  1. Jul 8, 2009 #1
    How physics works when falling ELASTIC ball hits 45 degree slope?

    At point of colision what forces are working? As do I believe- in time delta t- one force as moment was straght with y axis(prependicular to ground) and Normal force( or how do u call it) witch is prependicular to 45 degree slope? And then sum of vectors would be parallel to x axis? How?? When moment after colision would be also parallel to x axis? And speed before colision and after would be same? How to show this in equations hm?
     
  2. jcsd
  3. Jul 8, 2009 #2
    the only force (besides gravity) is the Normal, which is prependicular to 45 degree slope as you said. i am not sure what you ment by the force on the y axis, velocity? gravity? anyway the sum of the vectors doesnt have to be parallel to the x axis in order for the ball's velocity to be parralel to the x axis, the forces basicly "move" the velocity vector (which has nothing to do with the force vector) in 90 degrees (if the gravity is ignored) the speed should remain the same if energy is coserved.
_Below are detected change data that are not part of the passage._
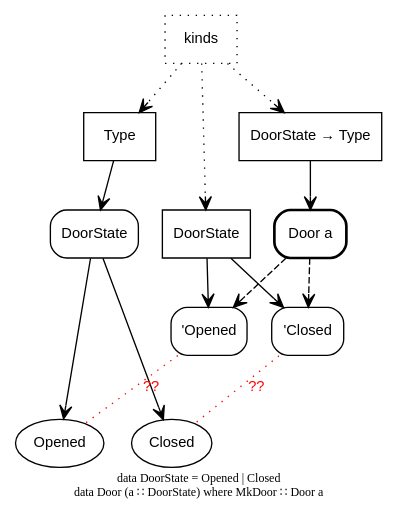
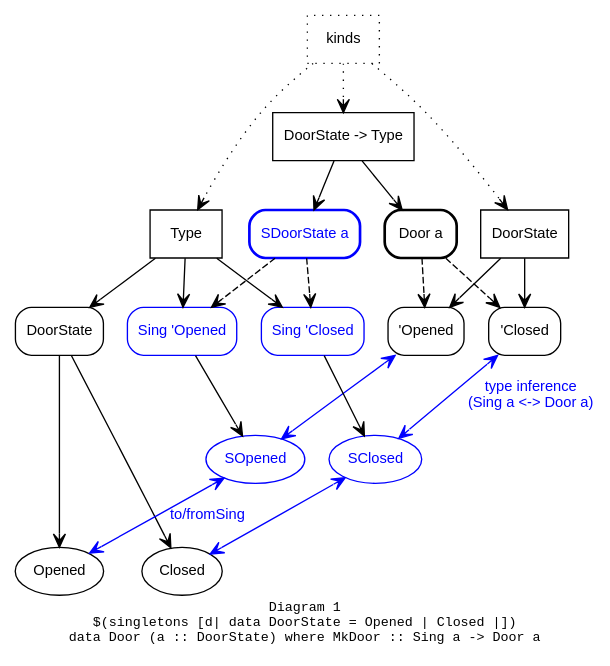
The diagram in dot/singletons1.gv (epoberezkin/poberezkin.com), drawn with Graphviz before and after one commit. The commit also changed 4 other files, not shown here.

```diff
--- a/dot/singletons1.gv
+++ b/dot/singletons1.gv
@@ -1,52 +1,72 @@
 digraph DataKinds {
-  label="data DoorState = Opened | Closed\ndata Door (a ∷ DoorState) where MkDoor ∷ Door a"
-  fontname="monaco"
-  fontsize=9
+  label="Diagram 1\n$(singletons [d| data DoorState = Opened | Closed |])\ndata Door (a :: DoorState) where MkDoor :: Sing a -> Door a"
+  fontname="monospace"
+  fontsize=10
   edge [ arrowhead=open
        , arrowtail=open
        , fontname="arial"
        , fontsize=11 ]
   node [ fontname="arial"
        , fontsize=11 ]
 
   subgraph DoorState {
     t [label=DoorState, shape=box, style=rounded]
     o [label=Opened]
     c [label=Closed]
     t -> o
     t -> c
   }
 
   subgraph DoorState_kind {
     node [shape=box]
     k [label=DoorState]
     to [label="'Opened", style=rounded]
     tc [label="'Closed", style=rounded]
     k -> to
     k -> tc
   }
 
   d [label="Door a", shape=box, style="rounded,bold"]
   d -> to [style=dashed]
   d -> tc [style=dashed]
 
   Type [shape=box]
   Type -> t
 
-  dk [label="DoorState → Type", shape=box]
+  dk [label="DoorState -> Type", shape=box]
   dk -> d
-  
+
   subgraph Kinds {
     edge [style=dotted]
     kinds [style=dotted, shape=box]
     kinds -> Type
     kinds -> k
     kinds -> dk
   }
 
-  subgraph No_Connection {
-    edge [dir=none, color=red, style=dotted, label="??", fontcolor=red]
-    to -> o
-    tc -> c
+  subgraph SDoorState {
+    node [color=blue, style=rounded, fontcolor=blue]
+    ts [label="SDoorState a", shape=box, style="rounded,bold"]
+    tso [label="Sing 'Opened", shape=box]
+    tsc [label="Sing 'Closed", shape=box]
+    so [label="SOpened"]
+    sc [label="SClosed"]
+    ts -> tso [style=dashed]
+    ts -> tsc [style=dashed]
+    tso -> so
+    tsc -> sc
+  }
+
+  dk -> ts
+
+  Type -> tso
+  Type -> tsc
+
+  subgraph Singleton_Connections {
+    edge [dir=both, color=blue, fontcolor=blue]
+    to -> so
+    tc -> sc [label="type inference\n(Sing a <-> Door a)"]
+    so -> o [label="to/fromSing"]
+    sc -> c
   }
 }
```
    hope i helped.
     
  4. Jul 8, 2009 #3
    Okay, I figured out it, thanks
     
  5. Sep 3, 2009 #4
    Hi I am having a small fight with a work college and have searched high and low on google and this is about as close as Ive gotten to an answer!

    So, what your saying is if a ball hits a surface on an angle richochettes off at the opposite angle same velocity. the force (reaction seen by the surface) will be perpendicular to the surface?

    And Hence if you were applying the Force from an impact of a rock on a bin wall (assuming no friction) that hit the wall on an angle you would apply the component of the force that acts perpendicular to the wall. Not in the direction that the rock was falling.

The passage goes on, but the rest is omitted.